***** Supplied records *****

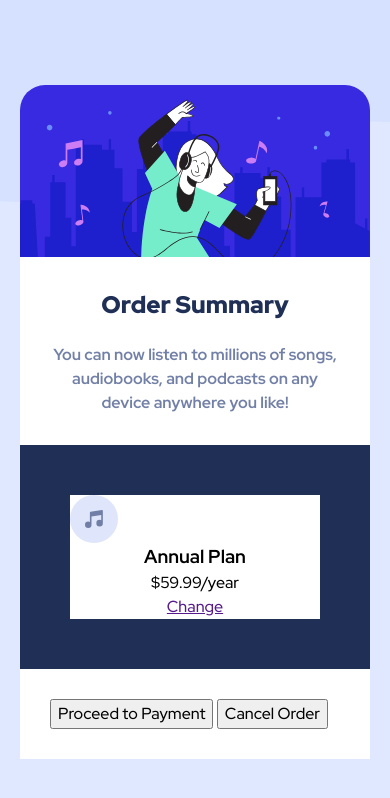
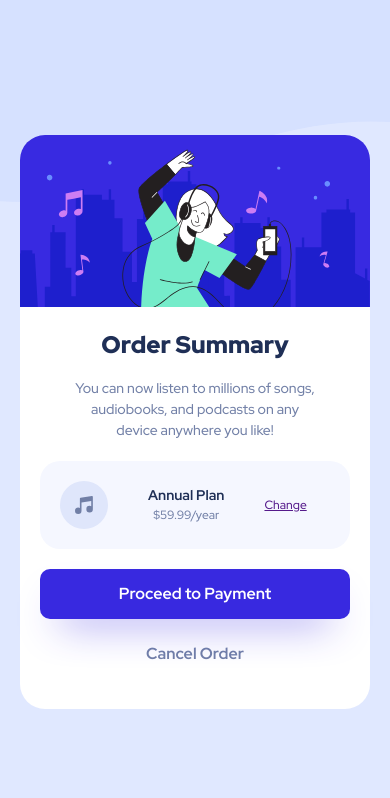
Before and after one commit to gbtan1991/order-summary-component-main, a plain HTML site: page index.html in a window 390 px wide. Drawn offline with Linux system fonts and the light colour scheme.

Commit message:
dist\style.css
added media query for responsive website

```diff
--- a/scss/style.scss
+++ b/scss/style.scss
@@ -23,16 +23,17 @@ main{
         border-radius: 1.5625rem 1.5625rem 0 0;
     }
 
-    .summaryDescription, .summaryDetails, .summaryAction{
+    .summaryDescription, .summaryAction{
         background-color: $clr-white;
-        padding: 1.875rem;
+
 
     }
 
     .summaryDescription{
         display: flex;
         flex-direction: column;
-        gap: 1.25rem;
+        gap: 15px;
+        padding: 20px 30px 0 30px;
 
         h1{
             color: $clr-neutral-3;
@@ -42,25 +43,99 @@ main{
 
         p{
             color: $clr-neutral-2;
-            font-weight: 700;
+            font-weight: 500;
+            padding: 0 20px;
+            font-size: 14px;
         }
 
     }
 
     .summaryDetails{
-        background-color: $clr-neutral-3;
+        background-color: $clr-white;
+        padding: 1.25rem;
 
 
         &__wrap{
-            margin: 20px;
-            background-color: #fff;
+            font-weight: normal;
+            background-color: $clr-neutral-1;
+            padding: 20px;
+            border-radius: 20px;
+            display: flex;
+            justify-items: flex-start;
+            align-items: center;
+
+            gap: 40px;
+            font-size: 12px;
+            color: $clr-neutral-2;
+
+            &__plan{
+                display: flex;
+                flex-direction: column;
+
+
+                h3{
+                    font-weight: 700;
+                    color: $clr-neutral-3;
+                }
+            }
 
         }
 
     }
 
+     .summaryAction{
+        border-radius: 0 0 25px 25px;
+        padding: 0 20px 30px 20px;
+        display: flex;
+        flex-direction: column;
+        gap: 10px;
 
+
+        .payment, .cancel{
+            height: 50px;
+            border: 0px;
+            font-weight: 700;
+            cursor: pointer;
+        }
+
+        .payment{
+            color: $clr-white;
+            background-color: $clr-accent;
+            border-radius: 10px;
+            box-shadow: 0px 20px 40px -20px $clr-accent;
+            z-index: 3;
+
+            &:hover{
+                opacity: 50%;
+            }
+        }
+
+        .cancel{
+            color: $clr-neutral-2;
+            background-color: $clr-white;
+
+            &:hover{
+                color: $clr-neutral-3;
+            }
+        }
+     }
 
 
 
 }
+
+
+
+@media only screen and (min-width: 480px) {
+    body{
+        background: $clr-primary url(/images/pattern-background-desktop.svg);
+        background-size: 100%;
+        background-position: top;
+        background-repeat: no-repeat;
+    }
+
+    .orderSummary{
+        max-width: 450px;
+        padding: 20px;
+    }
+}
```
Also changed, not shown: dist/style.css, 1 other file.
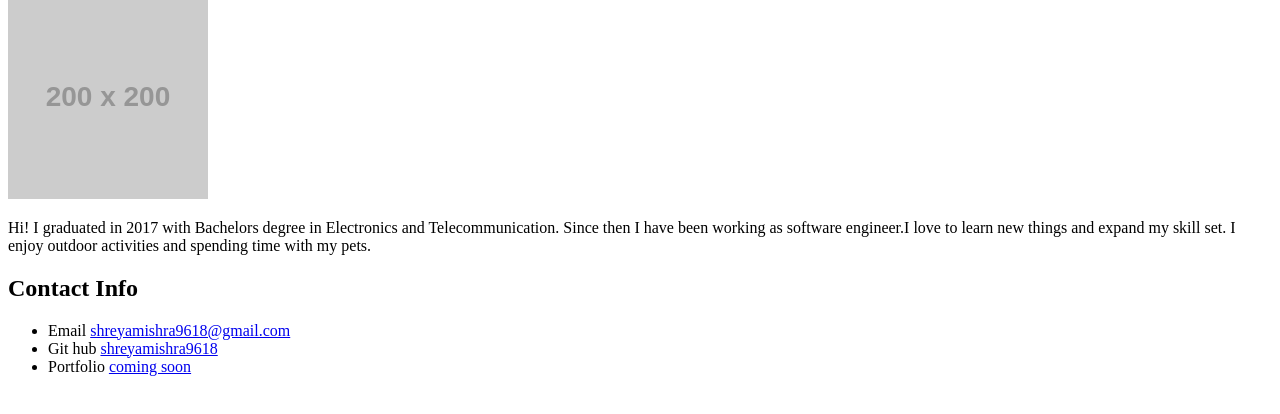
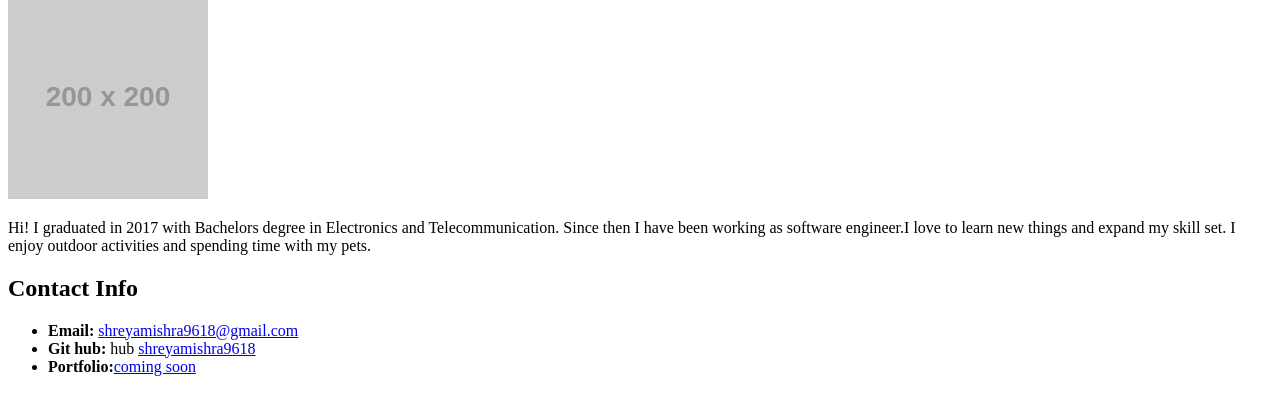
Before and after one commit to shreyamishra9618/first-day, a plain HTML site: page index.html in a window 1280 px wide. Shown: the part 128-542 px from the top of the page. Drawn offline with Linux system fonts and the light colour scheme; placeholder pictures from the web are drawn by us.

Commit message:
first commit

```diff
--- a/index.html
+++ b/index.html
@@ -27,9 +27,9 @@
       <p>
         <h2>Contact Info</h2>
         <ul>
-            <li>Email <a href="shreyamishra9618@gmail.com">shreyamishra9618@gmail.com</a> </li>
-            <li>Git hub  <a href="https://github.com/shreyamishra9618">shreyamishra9618</a></li>
-            <li>Portfolio <a href="Coming Soon">coming soon </a></li>
+            <li><strong>Email:</strong> <a href="shreyamishra9618@gmail.com">shreyamishra9618@gmail.com</a> </li>
+            <li><strong>Git hub:</strong> hub  <a href="https://github.com/shreyamishra9618">shreyamishra9618</a></li>
+            <li><strong> Portfolio:</strong><a href="Coming Soon">coming soon </a></li>
 
           </ul>
     </p>
```
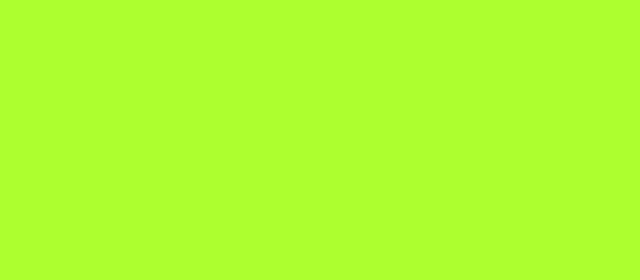
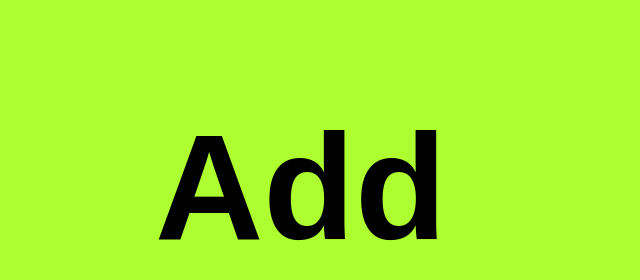
Before and after one commit to yug2002/first_repository, a plain HTML site: page index2.html in a window 1280 px wide. Shown: the whole page, without its empty margins (0-640 px from the left). Drawn offline with Linux system fonts and the light colour scheme.

Commit message:
Commit - 4

```diff
--- a/index2.html
+++ b/index2.html
@@ -6,6 +6,6 @@
         <link rel="stylesheet" href="style.css">
     </head>
     <body>
-
+        <h1>Add</h1>
     </body>
 </html>
```
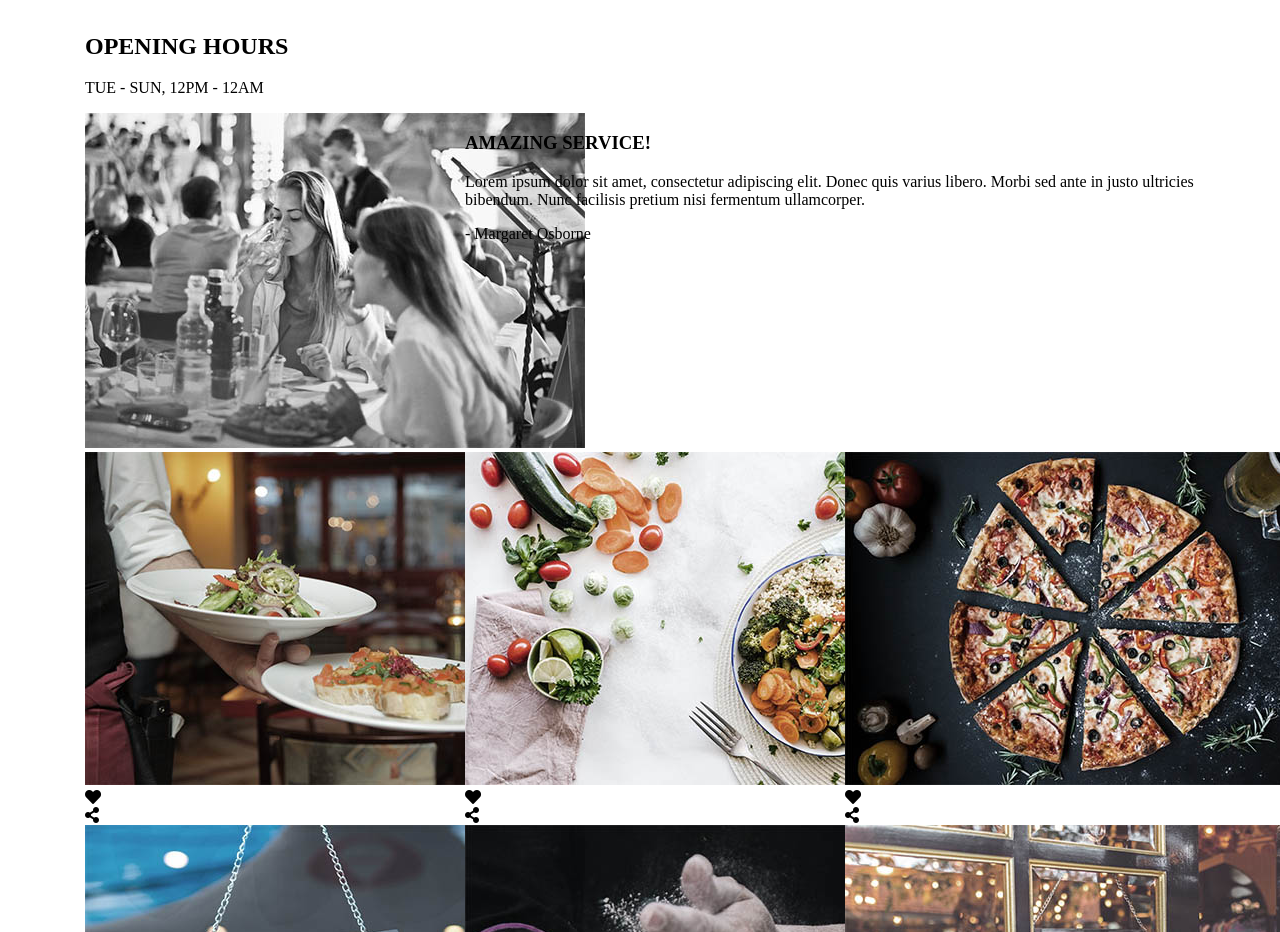
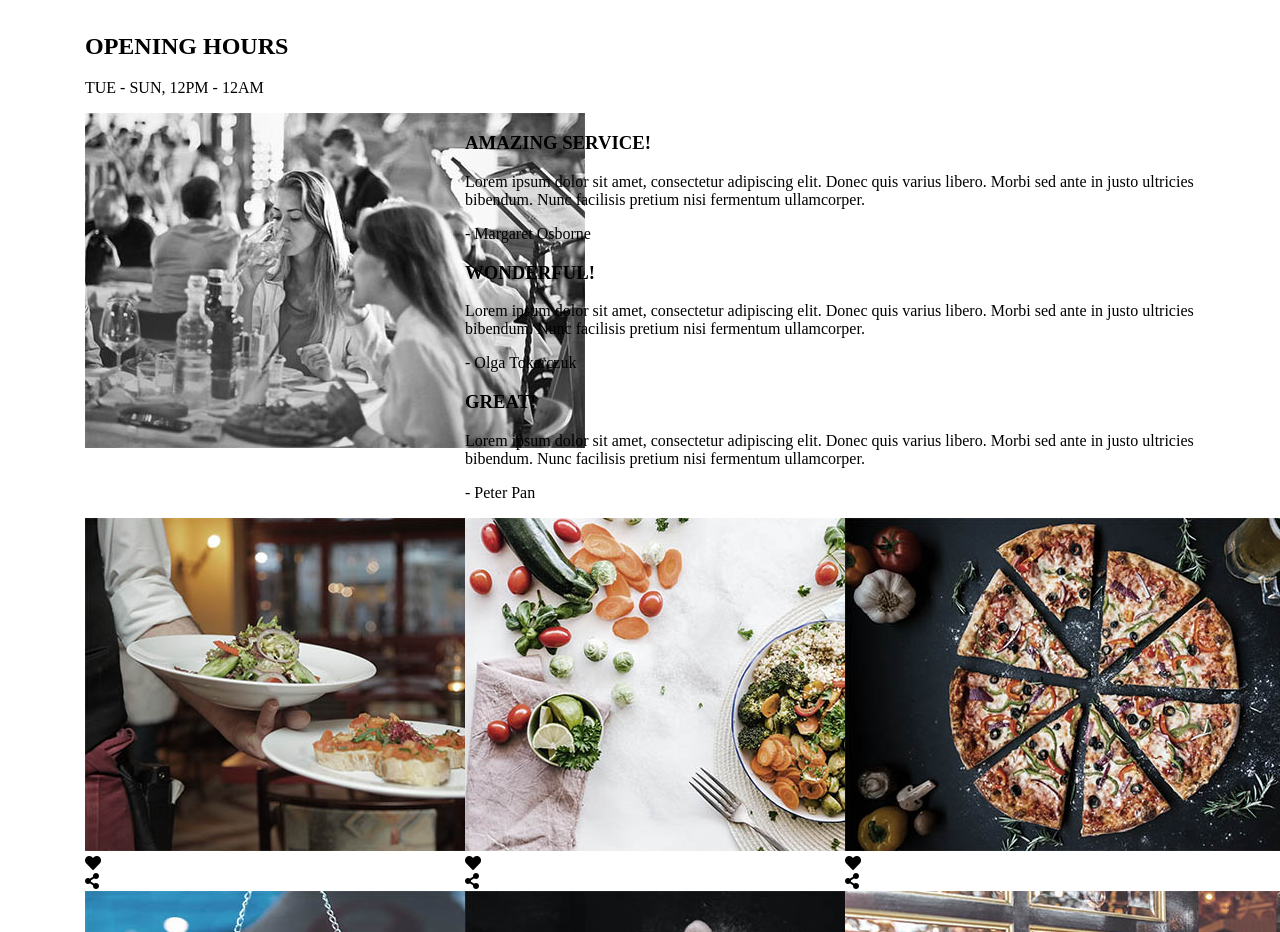
Before and after one commit to WieMon/project-pizzeria, a website with bundled scripts: page src/index.html in a window 1280 px wide. Shown: the part 1028-1960 px from the top of the page. Built offline with nearby package versions, Linux system fonts and the light colour scheme; files whose address does not match are found by name.

Commit message:
Problematic carousel

```diff
--- a/src/index.html
+++ b/src/index.html
@@ -7,6 +7,7 @@
   <title>Pizzeria</title>
   <link href="https://fonts.googleapis.com/css?family=Lato:400,300i,700%7COswald:300,500,700&amp;subset=latin-ext" rel="stylesheet">
   <link href="https://use.fontawesome.com/releases/v5.7.2/css/all.css" rel="stylesheet">
+
   <link rel="stylesheet" href="https://cdn.jsdelivr.net/npm/flatpickr/dist/flatpickr.min.css">
   <link rel="stylesheet" href="vendor/range-slider.min.css">
   <link rel="stylesheet" href="vendor/bootstrap-grid.css">
@@ -119,27 +120,30 @@
             </div>
           </div>
           <div class="col-md-8 no-padding-right">
-            <div class="services-text text-1">
+
+          <div class="services-text carousel carousel-0">
             <h3>AMAZING SERVICE!</h3>
             <p>Lorem ipsum dolor sit amet, consectetur adipiscing elit. Donec quis varius libero. Morbi sed ante in justo ultricies bibendum. Nunc facilisis pretium nisi fermentum ullamcorper.</p>
             <p>- Margaret Osborne</p>
           </div>
-            <!--
-            <div class="services-text-2">
+
+          <div class="services-text carousel carousel-1">
             <h3>WONDERFUL!</h3>
             <p>Lorem ipsum dolor sit amet, consectetur adipiscing elit. Donec quis varius libero. Morbi sed ante in justo ultricies bibendum. Nunc facilisis pretium nisi fermentum ullamcorper.</p>
             <p>- Olga Tokarczuk</p>
           </div>
 
-            <div class="services-text-3">
+          <div class="services-text carousel carousel-2">
             <h3>GREAT!</h3>
             <p>Lorem ipsum dolor sit amet, consectetur adipiscing elit. Donec quis varius libero. Morbi sed ante in justo ultricies bibendum. Nunc facilisis pretium nisi fermentum ullamcorper.</p>
             <p>- Peter Pan</p>
           </div>
+
+            <!--
             <div style="text-align:center">
-              <span class="dot services-dot-1"></span>
-              <span class="dot services-dot-2"></span>
-              <span class="dot services-dot-3"></span>
+              <i id="1" class="fas fa-circle"></i>
+              <i id="2" class="fas fa-circle"></i>
+              <i id="3" class="fas fa-circle"></i>
             </div>
           -->
           </div>
--- a/src/js/components/Home.js
+++ b/src/js/components/Home.js
@@ -13,18 +13,30 @@ class Home{
     const thisHome = this;
 
     console.log('thisHome: ', thisHome);
-    //document.querySelectorAll();
+    let i = 0;
+    const carousel = [];
+    const time = 3000;
 
-    //click on a dot-link
+    carousel[0] = '.carousel-0';
+    carousel[1] = '.carousel-1';
+    carousel[2] = '.carousel-2';
 
-    //remove active from other dots-links
+    console.log('carousel0: ', carousel[0]);
 
-    //add active to the clicked dot-link
+    function changeCarousel() {
+      const car = document.querySelector('.carousel');
+      console.log('carousel: ',car);
+    }
 
-    //from the clicked dot take href
+    if(i < carousel.length - 1){
+      i++;
+    } else {
+      i = 0;
+    }
 
-    //find element with that href
+    changeCarousel();
 
+    setTimeout(changeCarousel(), time);
   }
 
   render(homeWrapper){
```
Also changed, not shown: src/sass/partials/_home.scss (+6 -2 lines), 1 other file. Lines whose indentation alone changed are shown as unchanged.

*****

- Task to complete
Please filter the entries above down to the lines holding "text" and copy them.

- Answer section
-            <div class="services-text text-1">
+          <div class="services-text carousel carousel-0">
-            <div class="services-text-2">
+          <div class="services-text carousel carousel-1">
-            <div class="services-text-3">
+          <div class="services-text carousel carousel-2">
             <div style="text-align:center">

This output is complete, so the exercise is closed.